- **GIVEN RECORDS**
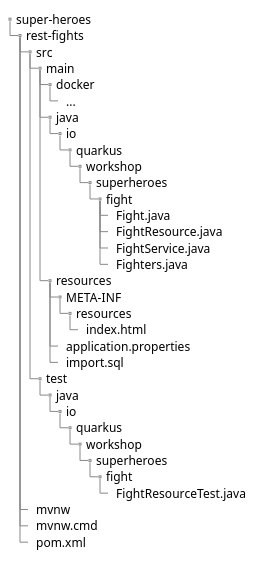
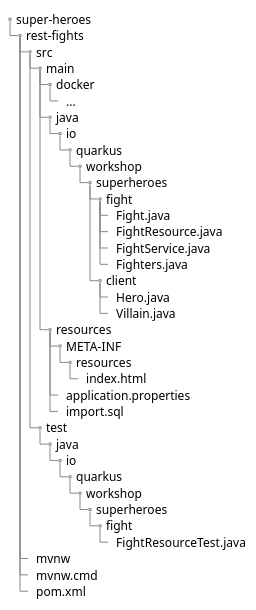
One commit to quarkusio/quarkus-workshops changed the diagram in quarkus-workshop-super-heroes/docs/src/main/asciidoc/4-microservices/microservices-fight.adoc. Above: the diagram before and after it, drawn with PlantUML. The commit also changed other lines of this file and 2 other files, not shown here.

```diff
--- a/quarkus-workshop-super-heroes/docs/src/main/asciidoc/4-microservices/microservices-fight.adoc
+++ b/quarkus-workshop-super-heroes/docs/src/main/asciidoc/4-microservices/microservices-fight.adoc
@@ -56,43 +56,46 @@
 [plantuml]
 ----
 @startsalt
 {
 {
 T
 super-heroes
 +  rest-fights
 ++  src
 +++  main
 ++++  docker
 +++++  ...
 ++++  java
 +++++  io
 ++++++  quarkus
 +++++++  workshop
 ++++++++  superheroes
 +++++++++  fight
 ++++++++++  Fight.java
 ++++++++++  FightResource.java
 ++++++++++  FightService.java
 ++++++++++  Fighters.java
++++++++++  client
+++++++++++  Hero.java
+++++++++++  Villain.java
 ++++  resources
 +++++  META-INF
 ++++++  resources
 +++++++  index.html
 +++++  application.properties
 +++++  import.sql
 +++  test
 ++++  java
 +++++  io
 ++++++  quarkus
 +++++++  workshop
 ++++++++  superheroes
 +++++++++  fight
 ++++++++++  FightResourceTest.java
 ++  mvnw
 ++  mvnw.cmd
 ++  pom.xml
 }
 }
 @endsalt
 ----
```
* * *
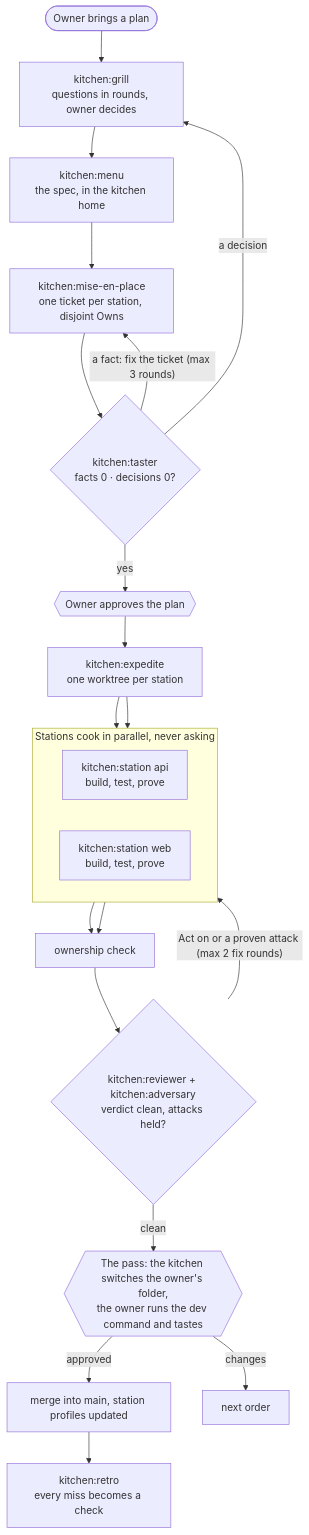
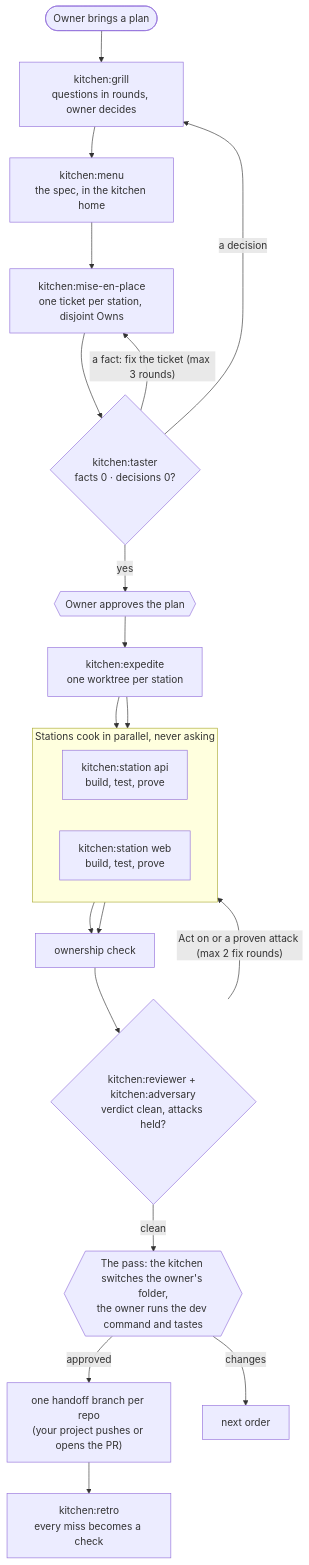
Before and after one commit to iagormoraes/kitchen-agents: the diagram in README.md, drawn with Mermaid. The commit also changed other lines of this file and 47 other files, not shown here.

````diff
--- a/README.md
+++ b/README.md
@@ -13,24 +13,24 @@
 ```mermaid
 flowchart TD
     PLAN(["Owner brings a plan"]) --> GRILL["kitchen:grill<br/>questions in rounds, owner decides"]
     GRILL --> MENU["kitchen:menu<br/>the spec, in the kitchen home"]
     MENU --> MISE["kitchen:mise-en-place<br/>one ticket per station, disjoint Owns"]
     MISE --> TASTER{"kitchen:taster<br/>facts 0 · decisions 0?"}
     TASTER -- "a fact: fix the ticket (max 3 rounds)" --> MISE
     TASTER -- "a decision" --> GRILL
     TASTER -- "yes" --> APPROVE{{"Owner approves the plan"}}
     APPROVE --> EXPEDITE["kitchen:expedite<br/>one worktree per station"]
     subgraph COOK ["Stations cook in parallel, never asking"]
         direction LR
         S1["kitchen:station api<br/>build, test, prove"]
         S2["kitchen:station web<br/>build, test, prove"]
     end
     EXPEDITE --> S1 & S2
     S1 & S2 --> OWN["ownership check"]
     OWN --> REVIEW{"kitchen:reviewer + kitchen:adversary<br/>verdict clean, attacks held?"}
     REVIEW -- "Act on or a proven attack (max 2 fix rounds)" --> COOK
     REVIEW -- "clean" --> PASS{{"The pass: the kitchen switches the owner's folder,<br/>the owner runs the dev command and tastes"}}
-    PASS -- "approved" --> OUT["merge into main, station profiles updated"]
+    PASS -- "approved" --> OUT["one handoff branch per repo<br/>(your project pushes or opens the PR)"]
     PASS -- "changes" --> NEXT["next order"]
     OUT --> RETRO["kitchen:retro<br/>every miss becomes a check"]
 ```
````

- **YOUR OBJECTIVE**
Find every line in the records that has the word "workshop". Copy those lines.

- **TASK OUTPUT**
One commit to quarkusio/quarkus-workshops changed the diagram in quarkus-workshop-super-heroes/docs/src/main/asciidoc/4-microservices/microservices-fight.adoc. Above: the diagram before and after it, drawn with PlantUML. The commit also changed other lines of this file and 2 other files, not shown here.
--- a/quarkus-workshop-super-heroes/docs/src/main/asciidoc/4-microservices/microservices-fight.adoc
+++ b/quarkus-workshop-super-heroes/docs/src/main/asciidoc/4-microservices/microservices-fight.adoc
 +++++++  workshop
 +++++++  workshop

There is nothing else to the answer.